It had been Sir Ralph.

Sir Ralph Milbanke being his father-in-law, the verse has the usual caustic Byronic vigour.

Lady Byron had a Black-and-tan Toy Spaniel called Fairy. This dog had a very wavy coat, her eyes were extremely large and her nose short, but not short like the modern dogs. She had a curious temper and liked very few people. The poor thing came to an untimely end, being drowned in a garden tank at Moore place, Esher, in 1846. My father bred Blenheims for many years and owned Bulbul, who was full brother to Oxford Bob, sire of Champion Rollo. My mother also bred Bettina from Bulbul and Juliet, who was got for her by Miss Dillon and was of her strain. All these appear in the pedigrees of our show dogs. Seetsu Prince, Snowshower, Fairy Blossom, Storm King, Red Admiral, Kim, Duke Dorynski, Stuart King and Caris are all dogs directly descended from some of the Crabbet dogs.

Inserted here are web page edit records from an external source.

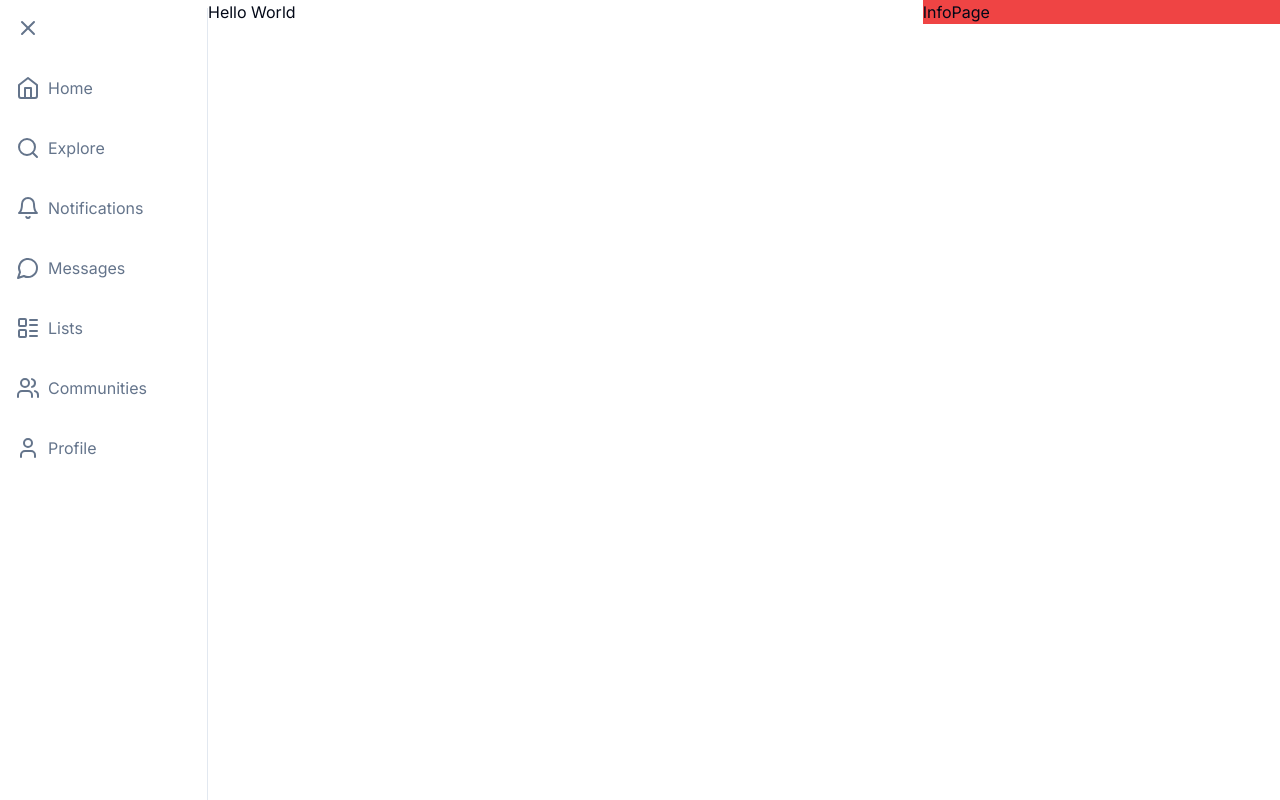
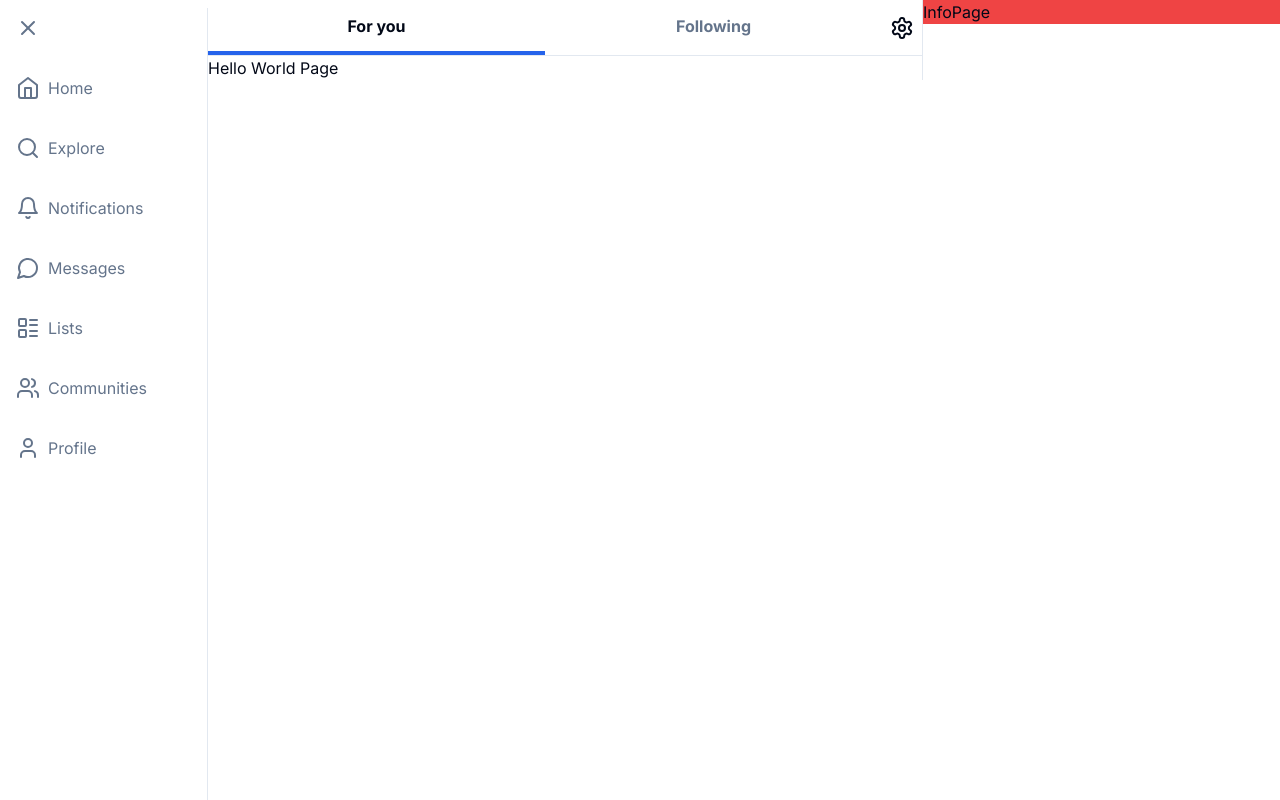
Before and after one commit to marcos-padilla/twitter-clone, a Next.js app in the folder frontend/: page /home in a window 1280 px wide. Built offline with nearby package versions, Linux system fonts and the light colour scheme.

Commit message:
feat(frontend): added header

```diff
--- a/frontend/app/home/layout.tsx
+++ b/frontend/app/home/layout.tsx
@@ -1,3 +1,5 @@
+import HomeNavbar from '@/components/HomeNavbar'
+
 export default function Layout({
 	children,
 	info,
@@ -7,7 +9,10 @@ export default function Layout({
 }) {
 	return (
 		<div className='flex'>
-			<div className='flex-[2]'>{children}</div>
+			<div className='flex-[2] border-r'>
+				<HomeNavbar />
+				{children}
+			</div>
 			<div className='flex-1 lg:block hidden'>{info}</div>
 		</div>
 	)
--- a/frontend/app/home/page.tsx
+++ b/frontend/app/home/page.tsx
@@ -1,3 +1,3 @@
 export default function Home() {
-	return <>Hello World</>
+	return <div>Hello World Page</div>
 }
--- a/frontend/components/HomeNavbar.tsx
+++ b/frontend/components/HomeNavbar.tsx
@@ -0,0 +1,42 @@
+'use client'
+
+import { cn } from '@/lib/utils'
+import { Settings } from 'lucide-react'
+import { useState } from 'react'
+
+const feeds = [
+	{
+		name: 'For you',
+		value: 'for-you',
+	},
+	{
+		name: 'Following',
+		value: 'following',
+	},
+] as const
+
+type ActiveFeed = (typeof feeds)[number]['value']
+
+export default function HomeNavbar() {
+	const [activeFeed, setActiveFeed] = useState<ActiveFeed>('for-you')
+	return (
+		<header className='border-b flex items-stretch justify-stretch h-14 sticky top-0 z-50 bg-transparent backdrop-blur-md'>
+			{feeds.map((feed) => (
+				<button
+					key={feed.value}
+					className={cn(
+						'flex-1 flex justify-center items-center hover:bg-accent transition-all duration-500 cursor-pointer font-bold text-muted-foreground border-b-4 border-transparent',
+						activeFeed === feed.value &&
+							'text-foreground border-primary'
+					)}
+					onClick={() => setActiveFeed(feed.value)}
+				>
+					{feed.name}
+				</button>
+			))}
+			<div className='flex justify-center items-center hover:bg-accent transition-all duration-500 cursor-pointer px-2'>
+				<Settings />
+			</div>
+		</header>
+	)
+}
```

I have kept Toy Spaniels from my earliest days, and shall never forget my first sight of a Blenheim Spaniel. I had gone with my mother to visit Miss Dillon in Oxfordshire, and when I awoke on the first morning there suddenly rushed into the room a wonderful thing all fluff and feather. It sprang on to my bed and danced about on my pillow, licking my face and rolling over in an ecstasy of youth and excitement. I thereupon fell head over ears in love with it. It was called Violet, and I could think and talk of nothing else. It nearly broke my heart to go away - in fact, I as good as asked to take it with me - and home was flat and dull after my late revels. Fortunately my nurse had been as much taken with the dog as I, and so we consoled ourselves by talking together of its perfections. Months went by, and then one day a basket arrived addressed to me. I opened it unsuspectingly, and out of it there came a tiny fairy thing that could have stood on a man's hand, a miniature Violet. It was fat, and it was square, and it wagged its little tail and pranced upon its little legs and forthwith tumbled head over heels, as puppies will, and I thought I had never seen anything so lovely.